*The problem:*
Check each line of the entries for "button" and report the ones that have it.

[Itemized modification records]
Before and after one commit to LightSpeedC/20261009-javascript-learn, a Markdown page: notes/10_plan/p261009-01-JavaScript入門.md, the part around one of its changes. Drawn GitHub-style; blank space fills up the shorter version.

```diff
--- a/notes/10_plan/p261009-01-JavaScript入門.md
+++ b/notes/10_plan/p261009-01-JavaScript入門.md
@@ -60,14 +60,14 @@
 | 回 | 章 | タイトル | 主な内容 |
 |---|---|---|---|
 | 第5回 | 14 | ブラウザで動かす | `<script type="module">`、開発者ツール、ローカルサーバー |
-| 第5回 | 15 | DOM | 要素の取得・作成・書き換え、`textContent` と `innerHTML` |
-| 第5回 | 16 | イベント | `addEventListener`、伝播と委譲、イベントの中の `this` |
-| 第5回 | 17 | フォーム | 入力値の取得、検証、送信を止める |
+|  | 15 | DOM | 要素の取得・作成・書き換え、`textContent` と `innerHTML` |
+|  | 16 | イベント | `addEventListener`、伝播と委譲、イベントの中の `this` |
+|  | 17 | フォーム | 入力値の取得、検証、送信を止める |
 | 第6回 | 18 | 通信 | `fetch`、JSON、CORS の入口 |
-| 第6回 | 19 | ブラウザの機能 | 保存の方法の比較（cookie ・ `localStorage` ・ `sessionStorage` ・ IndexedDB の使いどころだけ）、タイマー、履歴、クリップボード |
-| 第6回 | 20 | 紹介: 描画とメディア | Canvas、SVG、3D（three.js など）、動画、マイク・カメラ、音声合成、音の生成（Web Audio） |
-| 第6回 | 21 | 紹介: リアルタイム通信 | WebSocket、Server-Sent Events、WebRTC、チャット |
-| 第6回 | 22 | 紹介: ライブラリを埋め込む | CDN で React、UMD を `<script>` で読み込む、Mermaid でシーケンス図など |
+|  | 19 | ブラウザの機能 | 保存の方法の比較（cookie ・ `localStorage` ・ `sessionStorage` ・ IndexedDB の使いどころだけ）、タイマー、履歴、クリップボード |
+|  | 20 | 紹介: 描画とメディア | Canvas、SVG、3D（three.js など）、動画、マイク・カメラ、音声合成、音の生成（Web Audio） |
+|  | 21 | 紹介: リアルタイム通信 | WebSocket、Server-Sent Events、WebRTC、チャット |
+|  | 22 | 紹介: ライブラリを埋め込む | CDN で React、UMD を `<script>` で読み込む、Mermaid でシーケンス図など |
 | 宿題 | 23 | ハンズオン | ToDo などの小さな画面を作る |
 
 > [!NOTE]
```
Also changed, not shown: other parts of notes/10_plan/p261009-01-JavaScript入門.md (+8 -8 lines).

==

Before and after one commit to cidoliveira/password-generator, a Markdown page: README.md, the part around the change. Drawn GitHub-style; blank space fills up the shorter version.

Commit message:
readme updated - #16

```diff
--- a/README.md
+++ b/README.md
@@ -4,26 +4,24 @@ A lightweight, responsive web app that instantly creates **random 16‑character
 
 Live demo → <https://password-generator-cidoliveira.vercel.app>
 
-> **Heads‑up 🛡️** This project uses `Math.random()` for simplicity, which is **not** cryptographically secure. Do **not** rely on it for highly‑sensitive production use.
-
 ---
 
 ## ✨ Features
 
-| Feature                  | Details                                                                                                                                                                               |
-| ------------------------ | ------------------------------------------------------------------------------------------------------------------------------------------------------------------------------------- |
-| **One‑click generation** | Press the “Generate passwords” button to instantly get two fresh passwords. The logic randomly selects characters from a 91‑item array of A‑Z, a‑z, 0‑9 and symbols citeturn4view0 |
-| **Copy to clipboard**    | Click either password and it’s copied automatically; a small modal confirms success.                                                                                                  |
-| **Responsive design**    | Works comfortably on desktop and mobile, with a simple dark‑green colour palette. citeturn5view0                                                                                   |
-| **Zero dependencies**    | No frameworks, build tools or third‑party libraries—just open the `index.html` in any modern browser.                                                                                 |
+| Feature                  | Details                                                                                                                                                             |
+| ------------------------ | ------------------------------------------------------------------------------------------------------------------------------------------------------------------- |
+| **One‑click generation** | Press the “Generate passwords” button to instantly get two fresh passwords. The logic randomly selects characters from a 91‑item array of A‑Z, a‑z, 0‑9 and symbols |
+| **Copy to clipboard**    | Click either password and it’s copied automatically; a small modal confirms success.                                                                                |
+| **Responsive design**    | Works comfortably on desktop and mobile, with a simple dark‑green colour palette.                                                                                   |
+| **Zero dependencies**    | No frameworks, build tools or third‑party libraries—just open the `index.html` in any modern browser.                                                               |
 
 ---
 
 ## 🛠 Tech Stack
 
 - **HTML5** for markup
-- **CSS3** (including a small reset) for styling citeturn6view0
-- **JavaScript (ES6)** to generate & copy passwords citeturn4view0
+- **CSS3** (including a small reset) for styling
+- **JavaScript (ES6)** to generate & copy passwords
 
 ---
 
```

*Answer to the problem:*
-| **One‑click generation** | Press the “Generate passwords” button to instantly get two fresh passwords. The logic randomly selects characters from a 91‑item array of A‑Z, a‑z, 0‑9 and symbols citeturn4view0 |
+| **One‑click generation** | Press the “Generate passwords” button to instantly get two fresh passwords. The logic randomly selects characters from a 91‑item array of A‑Z, a‑z, 0‑9 and symbols |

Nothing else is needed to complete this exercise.